Why it’s harder than ever to create work/life balance
When you’re young, you just don’t have the experience or perspective to recognize that careers are a marathon, not a sprint and you have to remember to pace yourself because we’re all going to be working for a long, long time. While you may want to be seen as a “team player” and respond to your manager’s email on Saturday “just this once,” it’s these little moments that add up over time and start to chip away at your motivation and productivity.
Technology has made it so we have no boundaries around our time. There is a lack of clarity for everyone around when is “work time” and when is “play time” and we’re all competing against machines trying to keep an empty email inbox.
As a young person in the workforce you’ve been given a really difficult task, which is to determine for yourself how much you can work each day and when you’re going to work and when you’re to take time for yourself. When I was your age it was all very easy and simple to identify when to work and when to focus on myself. I knew that at 5:30pm my work day was over and it was time to see friends and relax.
What technology has done has made it so that you, the employee, have to create your own boundaries around your time and your energy. You have to determine how much you will and won’t work, how productive you can be in that moment and what makes sense for you in order to be mentally and physically healthy long-term. This isn’t something your company is going to put in your job description.

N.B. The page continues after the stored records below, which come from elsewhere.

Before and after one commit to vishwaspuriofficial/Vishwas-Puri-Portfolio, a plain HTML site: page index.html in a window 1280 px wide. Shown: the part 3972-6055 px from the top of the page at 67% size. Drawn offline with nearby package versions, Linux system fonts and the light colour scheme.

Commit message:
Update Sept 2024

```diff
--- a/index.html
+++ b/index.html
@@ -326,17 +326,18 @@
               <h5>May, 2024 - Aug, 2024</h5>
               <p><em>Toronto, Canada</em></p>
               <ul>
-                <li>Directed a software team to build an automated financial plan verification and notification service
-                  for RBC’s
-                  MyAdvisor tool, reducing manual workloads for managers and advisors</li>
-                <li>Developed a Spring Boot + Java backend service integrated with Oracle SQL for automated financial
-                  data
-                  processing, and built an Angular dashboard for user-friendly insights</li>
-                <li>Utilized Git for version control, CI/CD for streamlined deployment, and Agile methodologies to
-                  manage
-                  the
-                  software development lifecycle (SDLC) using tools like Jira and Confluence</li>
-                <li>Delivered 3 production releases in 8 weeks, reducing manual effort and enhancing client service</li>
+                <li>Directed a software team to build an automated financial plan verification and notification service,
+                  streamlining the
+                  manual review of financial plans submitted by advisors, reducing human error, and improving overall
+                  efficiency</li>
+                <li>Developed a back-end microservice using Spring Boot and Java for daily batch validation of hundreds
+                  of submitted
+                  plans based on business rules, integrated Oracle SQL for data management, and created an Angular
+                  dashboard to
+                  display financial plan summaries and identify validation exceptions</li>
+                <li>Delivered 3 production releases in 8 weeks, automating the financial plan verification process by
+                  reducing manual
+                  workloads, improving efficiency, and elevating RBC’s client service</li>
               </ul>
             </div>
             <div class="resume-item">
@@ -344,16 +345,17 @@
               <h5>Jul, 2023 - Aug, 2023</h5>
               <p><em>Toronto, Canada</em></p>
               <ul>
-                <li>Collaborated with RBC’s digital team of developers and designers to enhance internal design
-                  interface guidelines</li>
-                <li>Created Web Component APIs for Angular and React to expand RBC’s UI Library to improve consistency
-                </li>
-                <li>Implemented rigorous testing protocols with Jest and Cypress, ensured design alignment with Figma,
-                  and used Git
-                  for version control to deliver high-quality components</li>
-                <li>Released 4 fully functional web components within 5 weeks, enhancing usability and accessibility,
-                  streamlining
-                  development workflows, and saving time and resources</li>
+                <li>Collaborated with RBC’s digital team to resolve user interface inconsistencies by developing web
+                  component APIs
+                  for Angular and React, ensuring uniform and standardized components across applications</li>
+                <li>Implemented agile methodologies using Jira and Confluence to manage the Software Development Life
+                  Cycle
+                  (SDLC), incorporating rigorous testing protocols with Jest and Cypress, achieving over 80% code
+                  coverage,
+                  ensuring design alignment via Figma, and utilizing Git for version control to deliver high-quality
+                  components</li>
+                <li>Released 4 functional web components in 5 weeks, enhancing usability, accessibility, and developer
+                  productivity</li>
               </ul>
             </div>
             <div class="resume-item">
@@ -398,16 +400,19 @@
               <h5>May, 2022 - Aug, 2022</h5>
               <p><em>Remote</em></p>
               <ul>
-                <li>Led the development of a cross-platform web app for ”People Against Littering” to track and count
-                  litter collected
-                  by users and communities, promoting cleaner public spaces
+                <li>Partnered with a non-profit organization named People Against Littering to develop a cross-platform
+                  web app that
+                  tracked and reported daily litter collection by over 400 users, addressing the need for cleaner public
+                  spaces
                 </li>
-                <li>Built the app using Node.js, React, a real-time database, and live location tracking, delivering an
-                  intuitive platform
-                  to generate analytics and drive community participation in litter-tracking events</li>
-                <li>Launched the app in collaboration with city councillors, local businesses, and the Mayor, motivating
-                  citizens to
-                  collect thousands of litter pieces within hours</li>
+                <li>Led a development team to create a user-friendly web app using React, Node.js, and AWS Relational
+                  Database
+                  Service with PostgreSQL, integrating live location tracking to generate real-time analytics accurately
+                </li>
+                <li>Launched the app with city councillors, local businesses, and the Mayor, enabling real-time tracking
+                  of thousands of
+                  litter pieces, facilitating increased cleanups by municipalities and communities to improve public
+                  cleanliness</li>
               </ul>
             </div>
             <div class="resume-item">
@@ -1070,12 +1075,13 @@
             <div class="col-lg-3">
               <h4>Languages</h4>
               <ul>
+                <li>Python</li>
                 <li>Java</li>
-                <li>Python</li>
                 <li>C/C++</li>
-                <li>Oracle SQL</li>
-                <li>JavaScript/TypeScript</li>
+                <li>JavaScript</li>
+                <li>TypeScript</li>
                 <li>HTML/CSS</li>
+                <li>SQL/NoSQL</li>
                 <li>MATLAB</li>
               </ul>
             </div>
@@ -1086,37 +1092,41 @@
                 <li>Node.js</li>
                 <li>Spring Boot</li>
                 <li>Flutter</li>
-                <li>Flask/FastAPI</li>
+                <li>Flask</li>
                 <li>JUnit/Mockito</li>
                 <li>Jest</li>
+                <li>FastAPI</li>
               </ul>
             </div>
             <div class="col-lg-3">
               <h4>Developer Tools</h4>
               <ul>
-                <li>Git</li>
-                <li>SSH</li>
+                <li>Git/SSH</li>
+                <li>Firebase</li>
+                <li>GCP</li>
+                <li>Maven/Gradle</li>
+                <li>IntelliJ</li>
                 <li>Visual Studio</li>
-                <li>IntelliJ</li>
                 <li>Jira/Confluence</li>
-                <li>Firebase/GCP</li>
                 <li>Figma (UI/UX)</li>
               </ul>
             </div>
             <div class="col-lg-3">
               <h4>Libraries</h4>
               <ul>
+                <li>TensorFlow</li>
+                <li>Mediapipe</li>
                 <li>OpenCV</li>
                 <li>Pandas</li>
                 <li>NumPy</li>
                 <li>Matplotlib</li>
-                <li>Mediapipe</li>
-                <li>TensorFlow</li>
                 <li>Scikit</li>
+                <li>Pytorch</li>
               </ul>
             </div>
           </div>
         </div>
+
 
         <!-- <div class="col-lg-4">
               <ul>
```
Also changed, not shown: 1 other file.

There has never been a time in history where a single person can be contacted in so many different ways. In a single day you’ll receive texts, emails, Slack messages, instant messages, messages through all the various social media platforms you currently use and that doesn’t count the people who swing by your desk or your mother calling you…again.
You’re constantly inundated by demands coming at you in every direction. Even the most centered and calm person in the world would be overwhelmed by all of these distractions. When you’re confronted with having to make yet another decision, deal with crisis after crisis and your boss’s demands, you start to panic and become anxious.
When this happens our prefrontal lobes which govern executive functioning (our ability to make decisions and plans, how to prioritize tasks and time management) will shut down. When we’re in survival mode we’re unable to make good and effective decisions or react in a healthy manner. In this state, your prefrontal lobes go into a place of black and white thinking, your intelligence dims and perspective gets worse.
The impact of the many different distractions in our modern world is that psychiatrists are seeing more and more adults struggling with something very similar to ADD, called ADT (attention deficit trait). In the article entitled, “Overloaded Circuits: Why Smart People Underperform” psychiatrist and author Edward M. Hallowell, MD, writes, “The symptoms of ADT come upon a person gradually. The sufferer doesn’t experience a single crisis but rather a series of minor emergencies while he or she tries harder and harder to keep up. Shouldering a responsibility to ‘suck it up’ and not complain as the workload increases.”
It’s easy to see how this cycle can go on and on because as your workload increases, you find yourself doing more and more to keep all the balls in the air. In turn you feel what Hallowell calls, “a constant low level of panic and guilt.”
The most important thing is to embrace being human. Being human means you’re not a machine so don’t measure your ability to get things done with the technology that surrounds you each day. You’ll know you’re doing the “right” thing for your mental health because you’re able to sleep at night, you can make decisions and you feel motivated and excited to get to work.